§ **AIM OF THE TASK**
Search the entries for the word "threads" and return every line where it is found.

Modification records
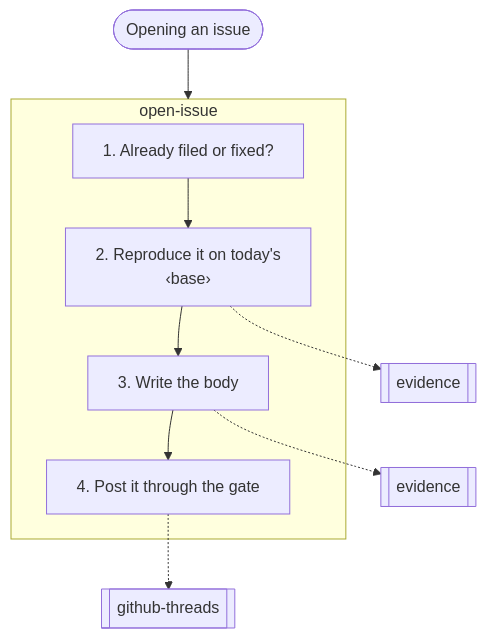
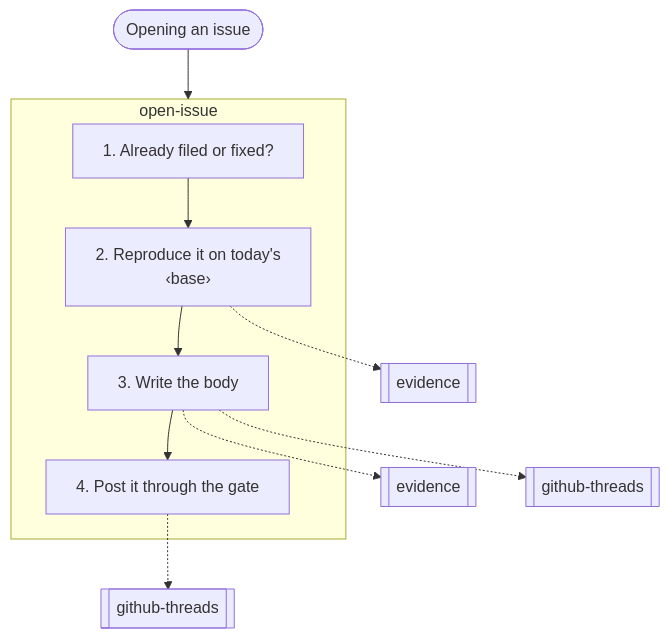
The seventh of 16 diagrams in docs/graphs.md (nitedani/mergeworthy), drawn with Mermaid before and after one commit. The commit also changed other lines of this file and 18 other files, not shown here.

````diff
--- a/docs/graphs.md
+++ b/docs/graphs.md
@@ -213,17 +213,18 @@
 ```mermaid
 flowchart TB
   start(["Opening an issue"])
   subgraph g0["open-issue"]
     s0["1. Already filed or fixed?"]
     s1["2. Reproduce it on today's<br/>‹base›"]
     s0 --> s1
     s2["3. Write the body"]
     s1 --> s2
     s3["4. Post it through the gate"]
     s2 --> s3
   end
   s1 -.-> r1[["evidence"]]
   s2 -.-> r2[["evidence"]]
-  s3 -.-> r3[["github-threads"]]
+  s2 -.-> r3[["github-threads"]]
+  s3 -.-> r4[["github-threads"]]
   start --> g0
 ```
````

§ **RESULT**
-  s3 -.-> r3[["github-threads"]]
+  s2 -.-> r3[["github-threads"]]
+  s3 -.-> r4[["github-threads"]]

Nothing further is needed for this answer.